DATA FOR THIS EXERCISE: Begin

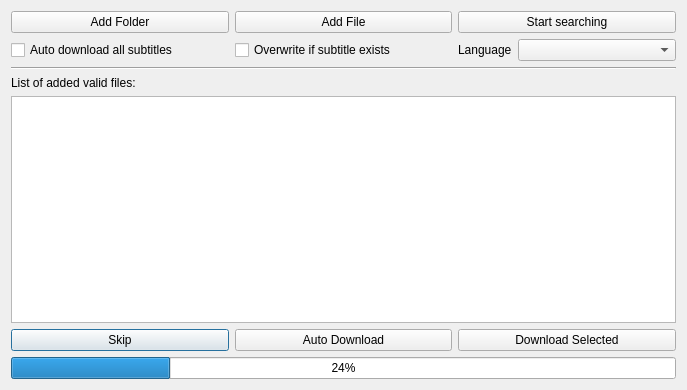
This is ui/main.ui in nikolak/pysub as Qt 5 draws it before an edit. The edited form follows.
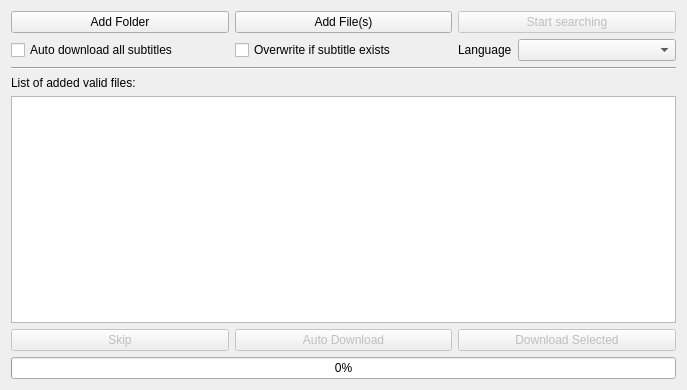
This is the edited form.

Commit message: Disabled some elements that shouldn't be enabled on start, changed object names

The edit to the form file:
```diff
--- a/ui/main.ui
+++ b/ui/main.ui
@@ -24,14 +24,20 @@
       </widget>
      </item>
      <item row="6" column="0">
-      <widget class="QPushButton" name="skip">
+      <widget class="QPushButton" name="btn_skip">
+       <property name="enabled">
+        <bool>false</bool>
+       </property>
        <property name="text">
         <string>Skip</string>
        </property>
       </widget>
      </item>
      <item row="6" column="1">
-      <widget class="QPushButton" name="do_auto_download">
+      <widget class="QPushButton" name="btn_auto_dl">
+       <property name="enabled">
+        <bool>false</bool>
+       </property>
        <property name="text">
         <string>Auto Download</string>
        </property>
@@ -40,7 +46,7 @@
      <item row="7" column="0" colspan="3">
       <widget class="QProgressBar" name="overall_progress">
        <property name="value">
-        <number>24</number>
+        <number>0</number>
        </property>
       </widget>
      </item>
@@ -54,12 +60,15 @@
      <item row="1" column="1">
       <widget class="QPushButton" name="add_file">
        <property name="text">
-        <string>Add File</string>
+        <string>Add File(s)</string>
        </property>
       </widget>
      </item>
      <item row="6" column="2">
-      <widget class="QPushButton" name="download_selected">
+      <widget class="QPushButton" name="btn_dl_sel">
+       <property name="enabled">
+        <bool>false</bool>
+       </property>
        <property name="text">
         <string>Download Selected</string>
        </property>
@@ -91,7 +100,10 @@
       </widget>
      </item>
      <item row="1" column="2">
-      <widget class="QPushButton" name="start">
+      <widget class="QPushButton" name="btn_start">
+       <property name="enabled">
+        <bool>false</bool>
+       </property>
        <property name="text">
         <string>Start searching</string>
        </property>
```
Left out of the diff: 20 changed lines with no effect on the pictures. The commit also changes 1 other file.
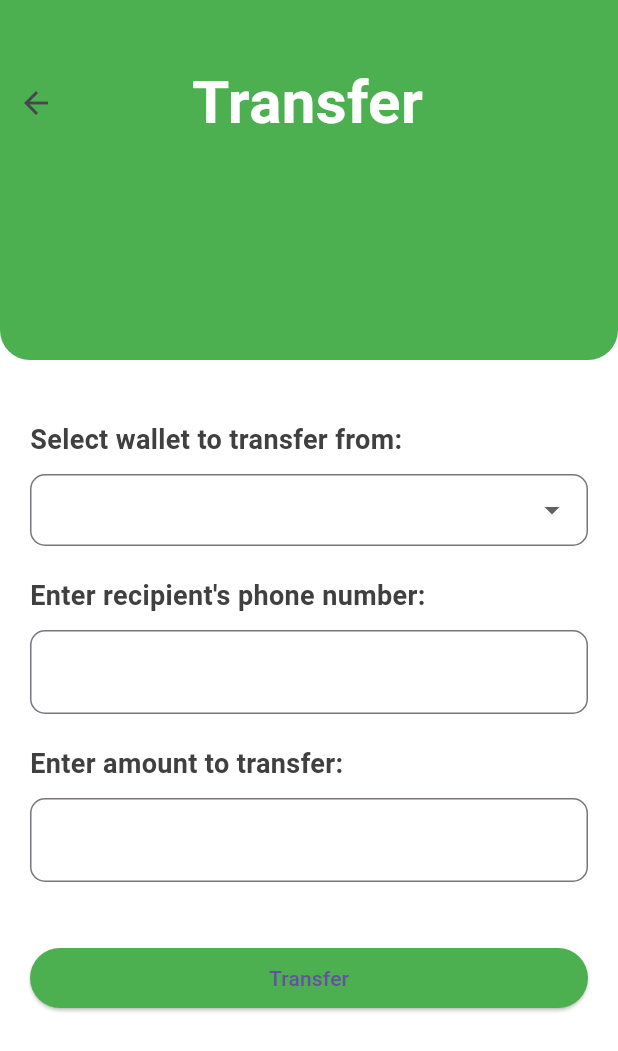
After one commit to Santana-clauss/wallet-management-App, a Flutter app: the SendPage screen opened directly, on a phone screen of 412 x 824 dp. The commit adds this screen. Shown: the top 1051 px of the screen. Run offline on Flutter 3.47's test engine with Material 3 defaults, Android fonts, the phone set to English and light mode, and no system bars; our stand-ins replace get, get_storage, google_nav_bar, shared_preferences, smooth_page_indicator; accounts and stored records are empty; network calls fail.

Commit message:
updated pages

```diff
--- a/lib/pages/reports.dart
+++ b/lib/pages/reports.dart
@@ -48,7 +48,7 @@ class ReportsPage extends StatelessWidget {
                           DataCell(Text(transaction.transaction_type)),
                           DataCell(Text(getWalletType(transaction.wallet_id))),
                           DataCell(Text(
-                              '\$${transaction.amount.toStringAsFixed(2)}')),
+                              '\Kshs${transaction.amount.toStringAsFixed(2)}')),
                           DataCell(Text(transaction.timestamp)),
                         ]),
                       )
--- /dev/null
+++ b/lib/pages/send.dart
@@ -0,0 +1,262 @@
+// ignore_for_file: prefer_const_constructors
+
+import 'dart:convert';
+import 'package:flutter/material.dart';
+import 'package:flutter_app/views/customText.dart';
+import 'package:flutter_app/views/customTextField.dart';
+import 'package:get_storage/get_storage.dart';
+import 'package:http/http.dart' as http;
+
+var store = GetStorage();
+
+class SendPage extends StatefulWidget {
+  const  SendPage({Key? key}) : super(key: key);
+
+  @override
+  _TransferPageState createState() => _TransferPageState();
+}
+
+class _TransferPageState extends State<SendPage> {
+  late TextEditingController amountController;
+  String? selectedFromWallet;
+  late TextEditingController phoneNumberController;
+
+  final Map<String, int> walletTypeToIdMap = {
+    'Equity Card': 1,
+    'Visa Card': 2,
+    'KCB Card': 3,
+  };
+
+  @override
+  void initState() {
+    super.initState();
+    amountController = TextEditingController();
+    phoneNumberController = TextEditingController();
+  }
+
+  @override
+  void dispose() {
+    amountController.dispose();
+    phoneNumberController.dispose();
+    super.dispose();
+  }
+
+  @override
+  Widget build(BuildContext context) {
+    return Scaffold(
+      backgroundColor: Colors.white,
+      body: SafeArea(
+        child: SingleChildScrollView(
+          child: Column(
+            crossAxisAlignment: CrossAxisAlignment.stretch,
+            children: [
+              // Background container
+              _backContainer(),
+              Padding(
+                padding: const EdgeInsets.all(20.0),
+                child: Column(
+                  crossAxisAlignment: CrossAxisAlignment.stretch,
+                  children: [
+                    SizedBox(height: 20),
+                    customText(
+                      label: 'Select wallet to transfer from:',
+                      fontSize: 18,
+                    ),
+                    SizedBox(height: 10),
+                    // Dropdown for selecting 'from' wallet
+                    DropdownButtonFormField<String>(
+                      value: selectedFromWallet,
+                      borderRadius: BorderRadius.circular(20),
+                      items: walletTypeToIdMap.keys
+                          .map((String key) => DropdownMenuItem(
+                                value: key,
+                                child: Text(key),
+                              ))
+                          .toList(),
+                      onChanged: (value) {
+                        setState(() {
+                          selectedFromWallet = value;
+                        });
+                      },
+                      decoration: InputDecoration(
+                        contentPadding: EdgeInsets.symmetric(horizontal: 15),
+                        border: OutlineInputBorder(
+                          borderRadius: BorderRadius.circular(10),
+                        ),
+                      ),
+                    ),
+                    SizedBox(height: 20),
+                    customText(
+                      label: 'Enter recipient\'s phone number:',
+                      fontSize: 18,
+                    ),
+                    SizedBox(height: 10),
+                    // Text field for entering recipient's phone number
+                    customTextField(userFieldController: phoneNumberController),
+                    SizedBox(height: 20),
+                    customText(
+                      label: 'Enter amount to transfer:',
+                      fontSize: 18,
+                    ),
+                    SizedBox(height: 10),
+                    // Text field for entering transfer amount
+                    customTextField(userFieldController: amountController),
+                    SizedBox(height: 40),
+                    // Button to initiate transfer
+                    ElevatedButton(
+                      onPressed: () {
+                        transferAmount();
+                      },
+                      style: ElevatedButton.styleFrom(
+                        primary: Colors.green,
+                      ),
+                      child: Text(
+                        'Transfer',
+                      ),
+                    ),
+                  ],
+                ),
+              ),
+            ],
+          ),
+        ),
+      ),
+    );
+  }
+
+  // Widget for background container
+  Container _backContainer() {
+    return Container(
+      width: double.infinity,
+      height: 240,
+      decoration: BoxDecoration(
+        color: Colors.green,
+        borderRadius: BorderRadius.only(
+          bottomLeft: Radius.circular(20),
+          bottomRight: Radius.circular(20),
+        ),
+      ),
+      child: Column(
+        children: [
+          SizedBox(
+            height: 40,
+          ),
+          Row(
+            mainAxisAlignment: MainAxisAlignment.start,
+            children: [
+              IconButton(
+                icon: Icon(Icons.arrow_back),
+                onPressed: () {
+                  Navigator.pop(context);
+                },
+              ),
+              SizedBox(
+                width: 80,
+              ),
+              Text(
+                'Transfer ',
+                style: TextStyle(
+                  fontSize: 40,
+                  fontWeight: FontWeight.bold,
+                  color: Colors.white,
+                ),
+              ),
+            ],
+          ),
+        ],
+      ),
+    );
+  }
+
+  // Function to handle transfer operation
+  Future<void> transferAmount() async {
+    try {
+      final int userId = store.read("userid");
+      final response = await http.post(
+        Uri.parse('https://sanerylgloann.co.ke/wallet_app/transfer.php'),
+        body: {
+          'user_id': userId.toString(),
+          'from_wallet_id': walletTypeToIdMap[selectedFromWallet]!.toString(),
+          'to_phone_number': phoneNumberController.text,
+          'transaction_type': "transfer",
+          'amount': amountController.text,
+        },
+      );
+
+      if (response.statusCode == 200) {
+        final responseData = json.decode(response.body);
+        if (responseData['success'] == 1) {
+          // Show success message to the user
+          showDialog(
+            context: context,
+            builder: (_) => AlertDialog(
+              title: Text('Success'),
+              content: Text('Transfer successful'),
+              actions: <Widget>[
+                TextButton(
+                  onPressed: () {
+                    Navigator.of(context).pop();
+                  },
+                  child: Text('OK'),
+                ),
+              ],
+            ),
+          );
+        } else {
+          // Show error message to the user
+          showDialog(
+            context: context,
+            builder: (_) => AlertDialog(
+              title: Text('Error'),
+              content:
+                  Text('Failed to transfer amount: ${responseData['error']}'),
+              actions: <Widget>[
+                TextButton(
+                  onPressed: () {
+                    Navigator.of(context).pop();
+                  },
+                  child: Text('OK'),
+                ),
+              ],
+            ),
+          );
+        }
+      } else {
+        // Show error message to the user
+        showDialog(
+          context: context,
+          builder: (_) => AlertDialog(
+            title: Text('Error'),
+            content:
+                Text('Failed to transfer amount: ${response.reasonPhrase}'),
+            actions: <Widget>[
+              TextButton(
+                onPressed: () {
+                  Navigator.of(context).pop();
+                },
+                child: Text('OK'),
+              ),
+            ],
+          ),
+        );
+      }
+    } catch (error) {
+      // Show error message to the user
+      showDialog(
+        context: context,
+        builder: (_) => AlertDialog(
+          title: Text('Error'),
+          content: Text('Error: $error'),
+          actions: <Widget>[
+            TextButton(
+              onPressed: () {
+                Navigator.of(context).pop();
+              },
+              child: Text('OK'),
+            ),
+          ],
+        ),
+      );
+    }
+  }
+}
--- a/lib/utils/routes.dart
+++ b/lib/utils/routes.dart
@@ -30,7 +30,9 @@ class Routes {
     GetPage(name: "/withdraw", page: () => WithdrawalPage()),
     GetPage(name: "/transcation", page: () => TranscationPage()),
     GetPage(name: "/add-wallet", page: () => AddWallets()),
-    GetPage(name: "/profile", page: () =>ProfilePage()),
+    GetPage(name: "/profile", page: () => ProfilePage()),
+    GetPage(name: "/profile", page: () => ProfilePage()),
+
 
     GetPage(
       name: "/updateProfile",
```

DATA FOR THIS EXERCISE: End

▶ _ACTION ITEM_:
Scan the material above for "import". Copy every line where it appears.

▶ _RESPONSE TO THIS EXERCISE_:
+import 'dart:convert';
+import 'package:flutter/material.dart';
+import 'package:flutter_app/views/customText.dart';
+import 'package:flutter_app/views/customTextField.dart';
+import 'package:get_storage/get_storage.dart';
+import 'package:http/http.dart' as http;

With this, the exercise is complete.